*TASK GOAL*. For the data that follows, state how many lines hold the string "print", giving the number by itself.

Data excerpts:

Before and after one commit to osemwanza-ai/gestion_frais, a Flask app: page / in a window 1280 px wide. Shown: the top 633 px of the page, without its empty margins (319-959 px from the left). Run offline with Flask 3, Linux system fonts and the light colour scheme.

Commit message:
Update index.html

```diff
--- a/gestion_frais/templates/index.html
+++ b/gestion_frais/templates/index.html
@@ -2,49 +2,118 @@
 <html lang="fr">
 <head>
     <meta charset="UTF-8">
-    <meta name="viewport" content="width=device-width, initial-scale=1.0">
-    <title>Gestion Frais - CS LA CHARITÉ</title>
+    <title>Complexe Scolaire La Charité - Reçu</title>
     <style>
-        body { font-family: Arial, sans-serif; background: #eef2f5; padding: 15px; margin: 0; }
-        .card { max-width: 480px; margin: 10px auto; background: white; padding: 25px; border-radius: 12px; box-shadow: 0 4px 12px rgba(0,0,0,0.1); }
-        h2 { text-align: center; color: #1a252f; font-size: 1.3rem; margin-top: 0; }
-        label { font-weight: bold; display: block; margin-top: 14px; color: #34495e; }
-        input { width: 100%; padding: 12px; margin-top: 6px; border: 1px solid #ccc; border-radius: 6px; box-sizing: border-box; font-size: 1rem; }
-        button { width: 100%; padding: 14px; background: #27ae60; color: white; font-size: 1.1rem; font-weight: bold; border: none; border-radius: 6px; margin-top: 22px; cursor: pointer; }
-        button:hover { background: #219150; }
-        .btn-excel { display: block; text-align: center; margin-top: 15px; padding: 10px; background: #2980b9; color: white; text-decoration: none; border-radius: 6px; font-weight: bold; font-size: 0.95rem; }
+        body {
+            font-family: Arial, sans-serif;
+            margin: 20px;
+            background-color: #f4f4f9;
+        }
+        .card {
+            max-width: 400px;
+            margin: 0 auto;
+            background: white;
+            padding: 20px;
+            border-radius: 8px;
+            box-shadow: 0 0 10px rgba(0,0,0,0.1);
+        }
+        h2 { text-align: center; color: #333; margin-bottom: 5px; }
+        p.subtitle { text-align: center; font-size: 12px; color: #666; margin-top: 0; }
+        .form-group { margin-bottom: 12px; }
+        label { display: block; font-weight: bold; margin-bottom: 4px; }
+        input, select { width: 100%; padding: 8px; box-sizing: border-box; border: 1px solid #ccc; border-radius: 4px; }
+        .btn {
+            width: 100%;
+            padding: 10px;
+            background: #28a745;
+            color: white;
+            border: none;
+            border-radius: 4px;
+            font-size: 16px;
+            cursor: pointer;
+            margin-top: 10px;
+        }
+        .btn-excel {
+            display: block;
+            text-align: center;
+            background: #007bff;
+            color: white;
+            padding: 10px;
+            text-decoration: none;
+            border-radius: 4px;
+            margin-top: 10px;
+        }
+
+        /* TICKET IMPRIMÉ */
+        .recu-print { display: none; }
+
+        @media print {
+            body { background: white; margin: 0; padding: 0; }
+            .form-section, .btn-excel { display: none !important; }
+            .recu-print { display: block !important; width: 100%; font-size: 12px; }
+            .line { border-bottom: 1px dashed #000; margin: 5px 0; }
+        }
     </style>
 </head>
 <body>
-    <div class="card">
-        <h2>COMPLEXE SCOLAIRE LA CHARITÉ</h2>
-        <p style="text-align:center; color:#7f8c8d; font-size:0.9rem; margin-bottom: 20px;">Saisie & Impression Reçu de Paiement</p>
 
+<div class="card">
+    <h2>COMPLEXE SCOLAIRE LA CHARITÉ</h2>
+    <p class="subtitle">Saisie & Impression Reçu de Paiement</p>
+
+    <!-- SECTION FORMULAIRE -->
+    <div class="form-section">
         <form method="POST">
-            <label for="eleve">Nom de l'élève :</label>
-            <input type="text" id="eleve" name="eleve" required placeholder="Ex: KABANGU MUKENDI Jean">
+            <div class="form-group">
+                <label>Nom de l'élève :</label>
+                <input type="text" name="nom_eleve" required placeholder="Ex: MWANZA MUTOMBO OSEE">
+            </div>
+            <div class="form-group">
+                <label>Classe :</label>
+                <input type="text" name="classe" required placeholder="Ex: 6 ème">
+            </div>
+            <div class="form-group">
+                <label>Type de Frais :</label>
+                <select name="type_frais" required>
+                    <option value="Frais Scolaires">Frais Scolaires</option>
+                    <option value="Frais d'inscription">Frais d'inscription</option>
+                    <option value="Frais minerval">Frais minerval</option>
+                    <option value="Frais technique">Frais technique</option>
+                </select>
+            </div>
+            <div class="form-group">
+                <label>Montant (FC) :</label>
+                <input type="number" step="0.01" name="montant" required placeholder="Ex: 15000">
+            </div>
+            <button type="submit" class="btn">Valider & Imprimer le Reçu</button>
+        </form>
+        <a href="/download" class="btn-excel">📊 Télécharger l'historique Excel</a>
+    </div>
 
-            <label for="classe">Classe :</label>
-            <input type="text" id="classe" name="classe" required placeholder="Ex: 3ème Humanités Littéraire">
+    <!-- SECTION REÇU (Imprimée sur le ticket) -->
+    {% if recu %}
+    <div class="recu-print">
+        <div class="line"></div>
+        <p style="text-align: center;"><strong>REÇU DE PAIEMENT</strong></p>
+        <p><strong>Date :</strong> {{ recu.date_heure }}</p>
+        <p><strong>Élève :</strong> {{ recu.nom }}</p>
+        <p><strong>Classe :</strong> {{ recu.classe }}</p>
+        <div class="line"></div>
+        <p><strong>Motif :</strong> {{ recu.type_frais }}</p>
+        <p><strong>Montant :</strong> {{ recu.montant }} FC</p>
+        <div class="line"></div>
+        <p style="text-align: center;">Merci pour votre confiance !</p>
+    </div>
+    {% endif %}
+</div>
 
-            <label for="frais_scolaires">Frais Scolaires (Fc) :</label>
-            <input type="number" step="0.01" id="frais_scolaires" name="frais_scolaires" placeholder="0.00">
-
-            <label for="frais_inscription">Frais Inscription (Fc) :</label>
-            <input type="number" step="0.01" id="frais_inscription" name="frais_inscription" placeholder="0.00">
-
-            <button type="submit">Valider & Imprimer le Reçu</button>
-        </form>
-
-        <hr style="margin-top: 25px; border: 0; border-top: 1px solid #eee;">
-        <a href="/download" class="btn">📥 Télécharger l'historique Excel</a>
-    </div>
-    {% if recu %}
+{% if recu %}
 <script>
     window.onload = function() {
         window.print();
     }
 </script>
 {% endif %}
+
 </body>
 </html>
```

*WRITTEN ANSWER*. 5